Girlpool’s debut was beautifully simple, at least instrumentally. Harmony Tividad and Cleo Tucker’s tender vocals washed over twisting and turning guitar and bass lines, and showed the pair to be an intriguingly unique proposition.
Its follow-up, and the band’s debut on Anti-, sees them aiming for the stars. From the moment opener and debut single ‘123’ fully kicks in with the first drums ever heard on a Girlpool record, ‘Powerplant’ largely leaves the introspection of ‘Before The World Was Big’ behind.
The hushed vocals of ‘Sleepless’ melt into a chorus-of-sorts blanketed by distortion, and large periods of ‘Powerplant’ team the kind of polarising elements that Elliott Smith fitted together so well - of highly emotional whispered vocals given stadium-sized backing from huge drums and piercing guitars.
‘Corner Stone’ is beautifully jangly while the fidgety ‘Kiss and Burn’ is the most complex Girlpool have ever sounded. The relative loss of simplicity makes ‘Powerplant’ a listen that takes longer to settle and sink in, but when it’s wormed its way in, it proves itself to be just as affecting and crushing as its predecessor.
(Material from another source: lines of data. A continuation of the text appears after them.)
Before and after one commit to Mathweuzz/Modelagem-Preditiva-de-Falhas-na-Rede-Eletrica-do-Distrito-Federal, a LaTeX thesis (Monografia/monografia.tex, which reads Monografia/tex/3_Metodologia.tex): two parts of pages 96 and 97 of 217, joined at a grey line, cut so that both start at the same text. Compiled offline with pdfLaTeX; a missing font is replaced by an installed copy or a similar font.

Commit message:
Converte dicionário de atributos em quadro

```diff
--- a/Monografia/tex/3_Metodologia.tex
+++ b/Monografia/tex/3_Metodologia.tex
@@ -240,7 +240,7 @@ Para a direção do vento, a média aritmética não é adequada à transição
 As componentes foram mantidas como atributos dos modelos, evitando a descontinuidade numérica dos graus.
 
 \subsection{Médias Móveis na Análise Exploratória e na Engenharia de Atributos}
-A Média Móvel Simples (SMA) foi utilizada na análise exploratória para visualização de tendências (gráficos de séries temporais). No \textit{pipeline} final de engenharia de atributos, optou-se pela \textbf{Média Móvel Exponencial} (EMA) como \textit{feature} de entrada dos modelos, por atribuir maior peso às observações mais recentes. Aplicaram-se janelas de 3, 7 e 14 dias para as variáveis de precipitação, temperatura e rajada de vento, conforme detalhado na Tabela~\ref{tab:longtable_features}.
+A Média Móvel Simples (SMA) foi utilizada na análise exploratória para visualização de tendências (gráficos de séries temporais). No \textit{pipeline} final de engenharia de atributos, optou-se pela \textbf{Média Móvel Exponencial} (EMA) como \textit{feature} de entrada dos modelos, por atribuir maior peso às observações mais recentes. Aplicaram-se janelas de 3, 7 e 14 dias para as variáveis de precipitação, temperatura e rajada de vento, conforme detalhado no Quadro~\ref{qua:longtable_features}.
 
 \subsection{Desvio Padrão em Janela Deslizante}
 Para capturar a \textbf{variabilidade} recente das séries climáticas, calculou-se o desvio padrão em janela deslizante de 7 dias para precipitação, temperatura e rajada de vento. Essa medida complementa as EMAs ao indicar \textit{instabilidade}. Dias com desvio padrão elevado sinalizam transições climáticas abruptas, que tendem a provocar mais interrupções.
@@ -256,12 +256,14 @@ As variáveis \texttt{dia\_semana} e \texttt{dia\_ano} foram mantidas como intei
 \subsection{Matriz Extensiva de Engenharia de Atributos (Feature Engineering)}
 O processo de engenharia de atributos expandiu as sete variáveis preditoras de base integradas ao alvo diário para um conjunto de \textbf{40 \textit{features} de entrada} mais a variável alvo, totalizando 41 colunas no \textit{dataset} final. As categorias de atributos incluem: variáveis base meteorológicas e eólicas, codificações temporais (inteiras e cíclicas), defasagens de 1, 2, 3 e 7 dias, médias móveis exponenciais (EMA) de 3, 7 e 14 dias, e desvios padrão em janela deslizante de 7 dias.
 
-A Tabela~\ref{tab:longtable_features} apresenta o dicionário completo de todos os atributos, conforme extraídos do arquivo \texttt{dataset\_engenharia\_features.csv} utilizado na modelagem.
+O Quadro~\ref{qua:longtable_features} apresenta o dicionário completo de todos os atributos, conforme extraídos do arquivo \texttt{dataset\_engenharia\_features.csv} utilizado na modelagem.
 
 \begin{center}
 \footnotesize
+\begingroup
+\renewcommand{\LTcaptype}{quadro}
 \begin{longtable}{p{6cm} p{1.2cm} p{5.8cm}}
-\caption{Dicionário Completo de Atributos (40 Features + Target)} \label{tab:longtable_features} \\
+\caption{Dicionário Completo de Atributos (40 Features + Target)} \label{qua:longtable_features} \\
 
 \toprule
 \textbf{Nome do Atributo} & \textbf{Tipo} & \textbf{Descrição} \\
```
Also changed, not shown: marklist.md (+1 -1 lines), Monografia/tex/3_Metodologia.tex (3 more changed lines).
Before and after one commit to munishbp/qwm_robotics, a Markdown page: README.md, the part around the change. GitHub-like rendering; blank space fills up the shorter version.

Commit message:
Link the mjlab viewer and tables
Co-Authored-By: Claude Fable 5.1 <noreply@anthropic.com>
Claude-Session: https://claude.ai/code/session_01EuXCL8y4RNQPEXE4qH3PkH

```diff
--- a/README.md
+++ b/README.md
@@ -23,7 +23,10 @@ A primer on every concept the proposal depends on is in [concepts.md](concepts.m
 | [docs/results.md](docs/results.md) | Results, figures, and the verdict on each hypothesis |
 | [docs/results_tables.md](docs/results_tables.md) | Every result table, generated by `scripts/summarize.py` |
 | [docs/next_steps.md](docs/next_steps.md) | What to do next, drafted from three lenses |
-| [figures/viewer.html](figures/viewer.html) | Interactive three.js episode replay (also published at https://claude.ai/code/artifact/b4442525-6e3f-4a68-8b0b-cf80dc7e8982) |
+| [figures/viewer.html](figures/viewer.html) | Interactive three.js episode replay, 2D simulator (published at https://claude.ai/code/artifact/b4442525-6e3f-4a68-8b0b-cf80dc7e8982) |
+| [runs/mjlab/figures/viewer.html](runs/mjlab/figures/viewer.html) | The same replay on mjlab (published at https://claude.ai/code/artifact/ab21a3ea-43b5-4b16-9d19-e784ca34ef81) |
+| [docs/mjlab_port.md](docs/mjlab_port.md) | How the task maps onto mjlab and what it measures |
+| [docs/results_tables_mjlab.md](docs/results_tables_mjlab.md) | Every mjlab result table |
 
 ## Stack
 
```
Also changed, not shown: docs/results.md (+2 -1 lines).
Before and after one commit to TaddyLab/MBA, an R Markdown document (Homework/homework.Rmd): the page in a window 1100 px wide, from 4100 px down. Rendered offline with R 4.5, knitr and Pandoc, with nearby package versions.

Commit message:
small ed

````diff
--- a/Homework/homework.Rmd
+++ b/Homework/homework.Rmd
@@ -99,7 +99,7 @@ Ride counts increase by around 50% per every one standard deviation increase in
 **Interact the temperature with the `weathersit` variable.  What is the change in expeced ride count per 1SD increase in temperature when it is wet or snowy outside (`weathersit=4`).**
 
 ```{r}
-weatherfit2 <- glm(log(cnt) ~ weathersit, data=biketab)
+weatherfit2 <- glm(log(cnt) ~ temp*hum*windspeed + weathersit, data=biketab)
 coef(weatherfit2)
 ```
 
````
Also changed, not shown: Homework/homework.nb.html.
The bitter, massive ‘She Goes By’ and the chunky ‘Static Somewhere’ close the album with little fanfare, and ‘Powerplant’ isn’t an album of swooping highs and crushing lows - somewhat unexpectedly, adding more elements to the band’s sound has made the album tread a largely similar line from front to back.
The beefing up of Girlpool’s sound on ‘Powerplant’ works marvellously in parts, but at points serves to dilute the individuality the pair presented on their debut.